I have always lived a really busy life, thinking that my life was more useful the more social circles I successfully ran in. I could volunteer at the homeless shelter, organize a canned food drive for my school, and go on a mission trip and then I could sleep at night thinking that I have made a difference in my world. My life would then be meaningful.
In high school, I was in a million different clubs, and I also maintained church activities such as quizzing and district and regional talent competitions. In college, I worked three jobs, because in my mind, those activities were more meaningful than going to a barbeque on the campus mall (our name for the really green lawn). I became a recluse as I tried to make use of my time, and my life started out that way this year as well. I spent so much time working, and then wondering why I was tired all the time and questioning if my life mattered.

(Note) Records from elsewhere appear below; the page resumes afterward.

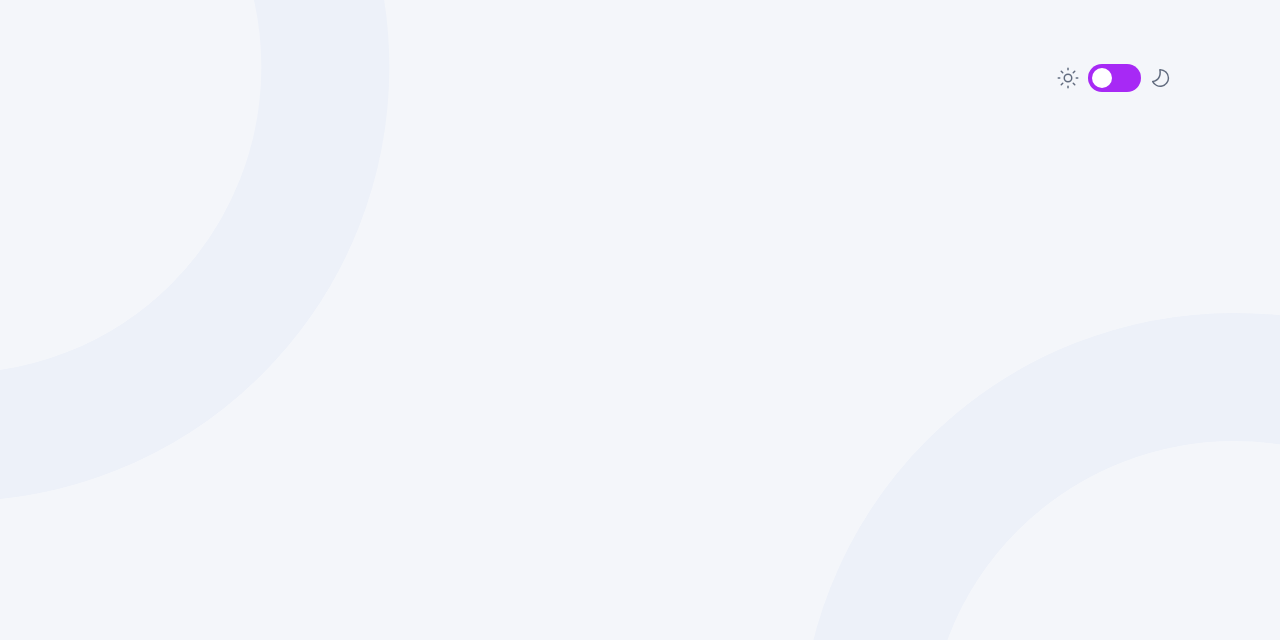
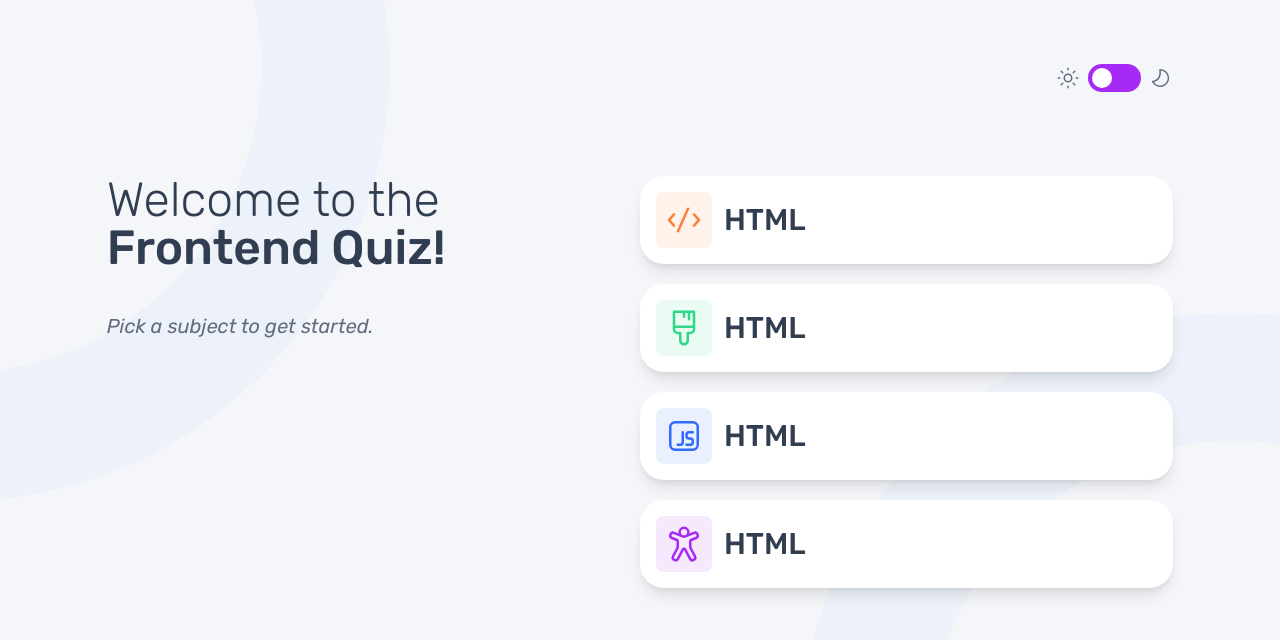
Before and after one commit to ktscates/frontend-quiz-app, an Angular app: page / in a window 1280 px wide. Shown: the top 640 px of the page. Built offline with nearby package versions, Linux system fonts and the light colour scheme.

Commit message:
quiz selection ui

```diff
--- a/src/app/app.component.html
+++ b/src/app/app.component.html
@@ -1,5 +1,6 @@
 <div
   class="bg-lightGrey lg:bg-desktop-light md:bg-tablet-light bg-mobile-light lg:bg-cover lg:bg-no-repeat md:bg-no-repeat bg-no-repeat min-h-screen font-primary dark:bg-darkNavy lg:dark:bg-desktop-dark md:dark:bg-tablet-dark dark:bg-mobile-dark"
 >
-  <app-header [switchThemes]="switchThemes.bind(this)"></app-header>
+  <app-header [switchThemes]="switchThemes.bind(this)" />
+  <app-quiz-selection />
 </div>
--- a/src/app/app.component.ts
+++ b/src/app/app.component.ts
@@ -1,11 +1,11 @@
 import { Component } from '@angular/core';
 import { RouterOutlet } from '@angular/router';
 import { HeaderComponent } from './header/header.component';
-
+import { QuizSelectionComponent } from './quiz-selection/quiz-selection.component';
 @Component({
   selector: 'app-root',
   standalone: true,
-  imports: [RouterOutlet, HeaderComponent],
+  imports: [RouterOutlet, HeaderComponent, QuizSelectionComponent],
   templateUrl: './app.component.html',
   styleUrl: './app.component.css',
 })
--- a/src/app/quiz-selection/quiz-selection.component.html
+++ b/src/app/quiz-selection/quiz-selection.component.html
@@ -1 +1,46 @@
-<p>quiz-selection works!</p>
+<div
+  class="md:w-5/6 md:mx-auto md:py-5 md:px-0 py-10 px-4 lg:grid lg:grid-cols-2 flex flex-col justify-between lg:gap-0 gap-16"
+>
+  <div>
+    <h1 class="text-darkNavy text-5xl font-thin">
+      Welcome to the <br /><span class="font-medium">Frontend Quiz!</span>
+    </h1>
+    <p class="mt-10 text-greyNavy text-xl italic">
+      Pick a subject to get started.
+    </p>
+  </div>
+  <div class="flex flex-col gap-5">
+    <div
+      class="flex justify-start gap-3 items-center bg-white w-full p-4 rounded-3xl shadow-lg"
+    >
+      <div class="bg-[#FF7E35] rounded-lg bg-opacity-10 p-2">
+        <img src="../../assets/images/icon-html.svg" alt="icon" />
+      </div>
+      <h1 class="text-3xl text-darkNavy font-medium">HTML</h1>
+    </div>
+    <div
+      class="flex justify-start gap-3 items-center bg-white w-full p-4 rounded-3xl shadow-lg"
+    >
+      <div class="bg-[#2FD887] rounded-lg bg-opacity-10 p-2">
+        <img src="../../assets/images/icon-css.svg" alt="icon" />
+      </div>
+      <h1 class="text-3xl text-darkNavy font-medium">HTML</h1>
+    </div>
+    <div
+      class="flex justify-start gap-3 items-center bg-white w-full p-4 rounded-3xl shadow-lg"
+    >
+      <div class="bg-[#306AFF] rounded-lg bg-opacity-10 p-2">
+        <img src="../../assets/images/icon-js.svg" alt="icon" />
+      </div>
+      <h1 class="text-3xl text-darkNavy font-medium">HTML</h1>
+    </div>
+    <div
+      class="flex justify-start gap-3 items-center bg-white w-full p-4 rounded-3xl shadow-lg"
+    >
+      <div class="bg-purple rounded-lg bg-opacity-10 p-2">
+        <img src="../../assets/images/icon-accessibility.svg" alt="icon" />
+      </div>
+      <h1 class="text-3xl text-darkNavy font-medium">HTML</h1>
+    </div>
+  </div>
+</div>
```
Also changed, not shown: 1 other file (tests, documents, lock files or other folders).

When Lent started this year, I saw one of my main problems was my schedule, and I decided to take a break from being busy and refocus. I have discovered a more meaningful life than I ever thought was possible. I don’t think I am ever going to go back to the way things used to be. I haven’t really thought through this yet.
Tonight as I was sitting in the restaurant, the waitor came up and started talking to me. He felt comfortable doing that, because he sees me here all the time. He really opened up to me about some things, and we even spent some time talking about God. The crazy thing is, this isn’t the first time I’ve had conversations like this with the employees at this restaurant, or the other customers. I have found a place where I can be real, and they can be real in return with me. What other activity could be more meaningful or life-changing? It doesn’t seem productive, though, to spend evenings reading, writing, and talking to people. However, I am discovering that this is what life is all about.
When we look at what Jesus did, He just walked around for years talking to people. That doesn’t seem very productive. However, somehow in America, we’ve gotten this all upside down. Now, all that matters is working our way up the ladder and “proving ourselves” to those around us. However, our value to God doesn’t depend on our job status, housing status, or how busy we are. Our value to God was decided before we were ever born, and nothing we can do could make God love us any more or any less. That’s such an insane thought to us!
Maybe I have been so busy for selfish reasons. I feel that I am being a good steward of the time God has given me by how many ways I am trying to save the world. Surely true Christians are always out there helping the poor and needy, making quilts for those who need prayer, or raising money for some worthy cause. These things are all great, and I don’t want to put them down at all. However, these things can become very meaningless if all we are doing are satisfying our own consciences, rather than doing them through a passion that God has provided and maintains.
I have found so much joy in a simpler life, when I can truly learn how to be present where I am, rather than always thinking about the next thing on my agenda. In the middle of my conversation with Sally, I am thinking about how if I don’t conclude this conversation in 15 minutes, I am going to be late to work. Inadvertently, everything she says goes in one ear and out the other, because my focus is on the next activity. Then, when I get to work, I am thinking about what I am going to do when I am off work, and I am already creating my to do list in my mind. When I am doing those things in the evening, I am thinking about bed, or even what I will be doing the next day. I go to sleep that night and I don’t even remember what I did that day, because I really wasn’t paying attention to what I was doing in the first place. Have I even really lived?
I don’t want to live like that. If all we ever have is the present, then why are we so focused on living in the future? The future will only ever be another right now, and until we have mastered how to love today, we will never learn how to love tomorrow.
I guess, I want a life where I am not speeding through my day so fast that I do not see the people around me. I want to be able to stop and hear my waiter’s story, and be able to listen from my heart. I want to truly love my job, and see how even the mundane tasks are so important in serving God. I want to be an encouragement to those that I work with by being sensitive to whether or not they are having a good day. I want to be able to handle life’s interruptions like God sees them: just part of life. What is an interruption? Something we didn’t plan on? What can we really plan on? If we are always planning, then do we ever really live? To me, that’s not a meaningful life…I want something a little more meaningful…
These are just my rambling thoughts tonight…